Even it is seen by many as the perfect job, to be a wildlife photographer takes much more than passion and skills. It requires a bag of patience beyond imagination. And beyond every ‘perfect snap’ is definitely a huge amount of work and time spent.
Alan McFadyen – a wildlife photographer since 2009, has recently explained just how much time took him to capture on camera the perfect shot of a kingfisher. Alan spent over 6 years; that’s more than 4,200 hours and took 720,000 frames until he managed to reach his goal – a perfect timing snap of a Kingfisher diving into the water without a single splash.
“The photo I was going for, of the perfect dive, flawlessly straight, with no splash required not only me to be in the right place and get a fortunate shot but also for the bird itself to get it perfect,” McFadyen told The Herald Scotland. “I would often go and take 600 pictures in a session, and not a single one of them be any good. However, looking back on the thousands and thousands of photos I have taken to get this one image, it makes me realize just how much work I have done to get it.”

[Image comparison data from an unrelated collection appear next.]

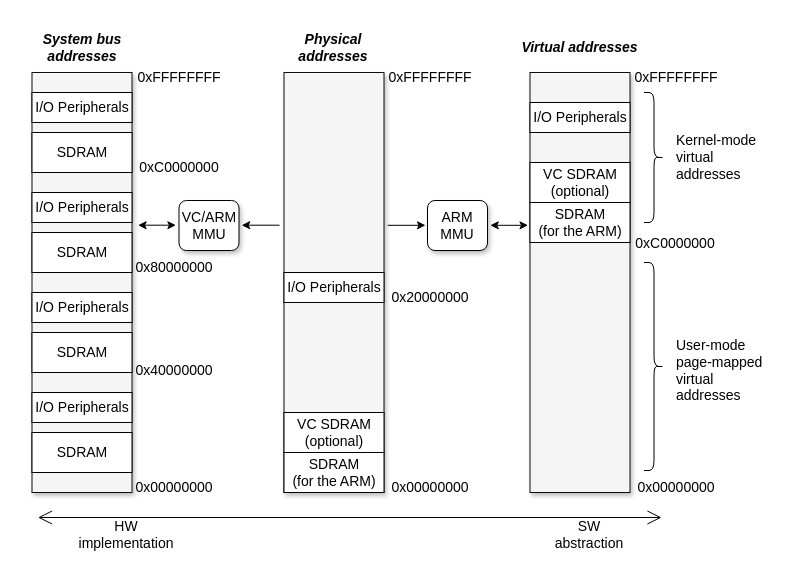
Before: docs/diagrams/theory/mmio.drawio in silhavyj/ZeroMate, a draw.io diagram. Source tidied: cells renumbered, new cells numbered last; positions are measured from the earlier drawing's top-left corner, leaving out a move shared by most shapes. Both pictures are drawn from the tidied source at 100%, with x=0, y=0 at pixel (16, 32).
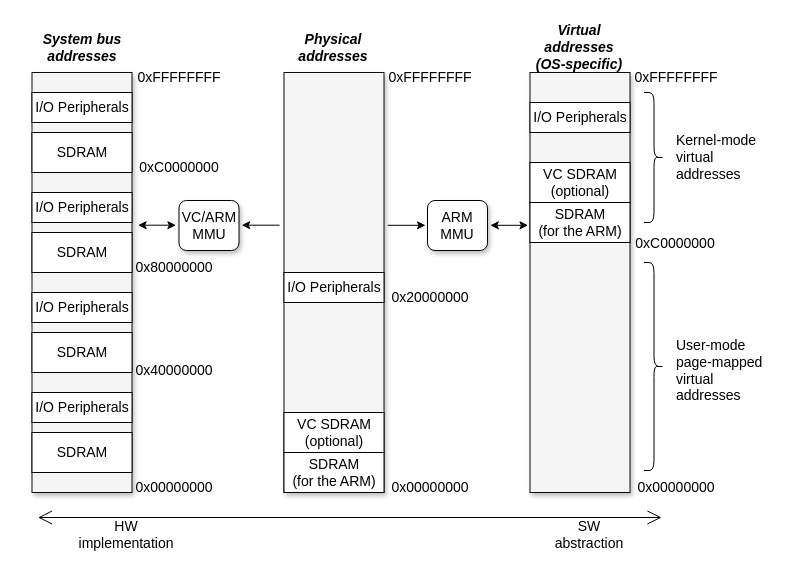
The same diagram, later.

Diff of the diagram source:
```diff
@@
-    <mxCell id="37" value="Virtual addresses" style="text;html=1;strokeColor=none;fillColor=none;align=center;verticalAlign=middle;whiteSpace=wrap;rounded=0;fontFamily=Computer Modern;fontStyle=3;fontSize=14;" parent="1" vertex="1">
-      <mxGeometry x="504.2" width="118.5" height="30" as="geometry" />
+    <mxCell id="37" value="Virtual addresses&lt;br&gt;(OS-specific)" style="text;html=1;strokeColor=none;fillColor=none;align=center;verticalAlign=middle;whiteSpace=wrap;rounded=0;fontFamily=Computer Modern;fontStyle=3;fontSize=14;" parent="1" vertex="1">
+      <mxGeometry x="507.3" y="-15" width="112.4" height="60" as="geometry" />
     </mxCell>
```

The 46-year-old Scotland-based photographer said it was his grandfather who took him to observe the kingfishers near Kirkcudbrigh. It happened 40 years ago, when Allan was a little kid. But since then, he just fell in love with the bright plumage birds.
“I remember my grandfather taking me to see the kingfisher nest and I just remember being completely blown away by how magnificent the birds are,” Allan said. “I’m sure my grandfather would have loved it, I just wish he could have seen it.”
The photographer used to visit the kingfishers nesting spot about twice a day, around 100 days a year. Every session he usually took over 600 snaps with many of them being useless.